In his recorded webinar on Troux TV, Gene identified four specific “how-to’s,” each of which go right back to the main theme of understanding what’s important to the business, being practical about addressing those needs, tailoring your approach to your specific business and aligning the application portfolio to the business. The common theme is that if an EA program doesn’t matter to the business, and the business doesn’t understand why it matters, it won’t get anywhere.

Let’s look more closely at Gene’s four recommendations.

    1. Focus intently on clearly-defined goals. He suggests an annual exercise in which both business and IT staff revisit the EA program to ensure it’s creating value and focused on delivering what it promised. This includes setting specific, not just high-level, goals for the EA program and using a “goal tree” to explicitly link business needs to IT goals and the work of the EA team. Spreading this exercise over two half-days, Gene has found, helps both IT and the business trim their wish-lists of projects down to what is most critical.
    2. Base EA Goals on What Matters to the Business – Now. This requires getting direct input from various levels on the business side – operational types to understand short-term needs, as well as higher-level executives to understand future requirements. Gene also recommends using scenarios and narratives to confirm the EA team “got” what the business said it wanted. Don’t rely only on the “official” organizational plan, but ask business managers what keeps them up at night.

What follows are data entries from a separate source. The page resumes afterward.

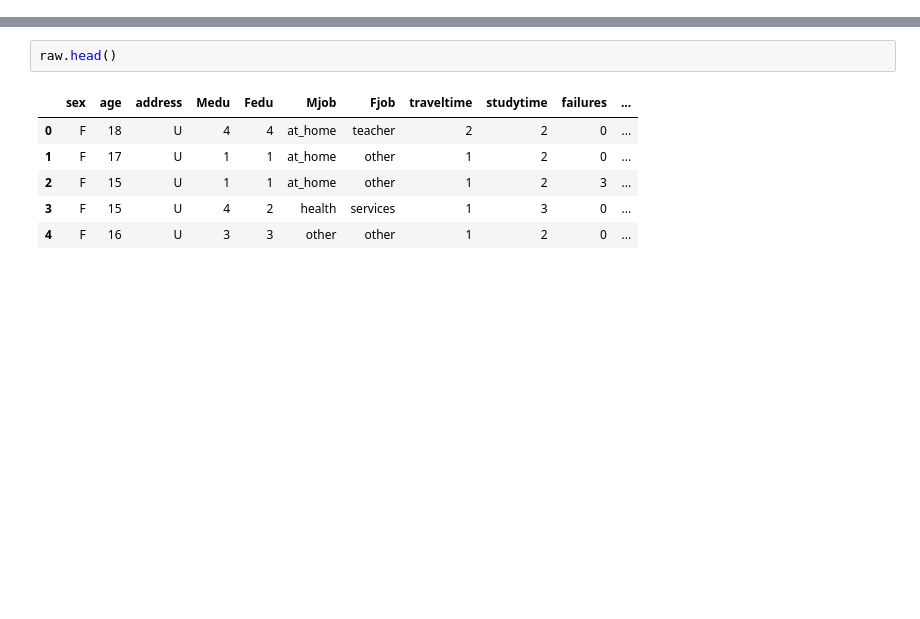
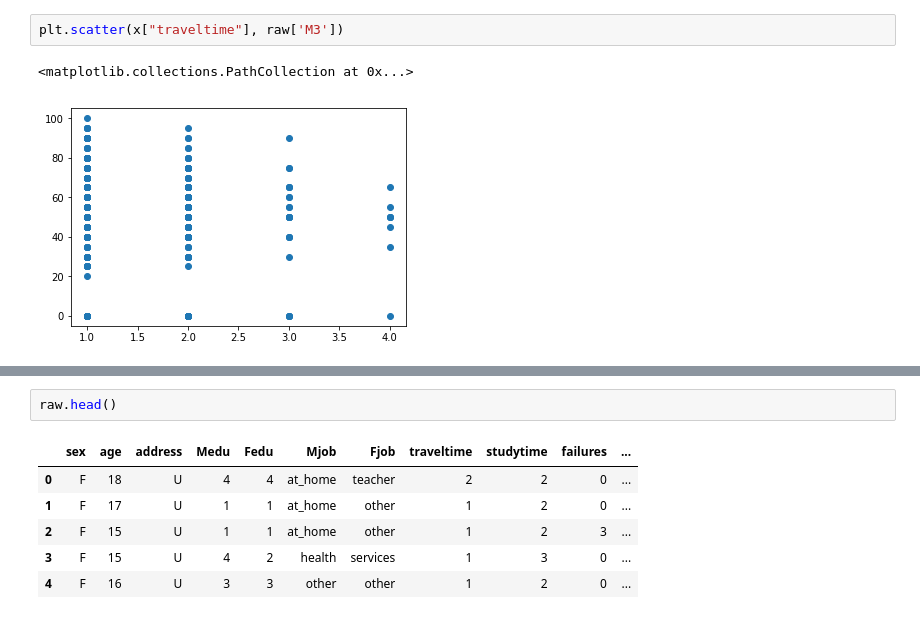
Before and after one commit to satyajitghana/VIT-CodeSpace, a Jupyter notebook: student_performance/notebooks/data_process.ipynb, the cells around one changed output, grey strips where cells are left out. Drawn from its saved outputs; the diff is of its cells as text; blank space fills up the shorter version.

```diff
--- a/student_performance/notebooks/data_process.ipynb
+++ b/student_performance/notebooks/data_process.ipynb
@@ -12,0 +119,5 @@ raw.head()
+# %%
+plt.scatter(x["traveltime"], raw['M3'])
+# %% [output]
+<matplotlib.collections.PathCollection at 0x...>
+[figure, added]
```
Also changed, not shown: parts of 27 cells of this notebook, 11 other files.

And finally, start working on short-term needs while continuing your data collection and planning. “Nothing says `irrelevant’ more than a six-month stretch where no `real work’ is getting done,” says Gene.
    3. Fit the EA practice to the organization. No two organizations, or business units within the same organization, have the same appetite for risk, the same speed of decision-making, or the same urgent problems and “must-have” priorities. Not all business managers are equally ready to step back and begin thinking in terms of an “enterprise architecture.” Gene recommends taking these needs into account by, for example, using “zone’ architecture models to address local differences while maintaining the overall consistency necessary to achieve enterprise efficiencies and support core EA strategies.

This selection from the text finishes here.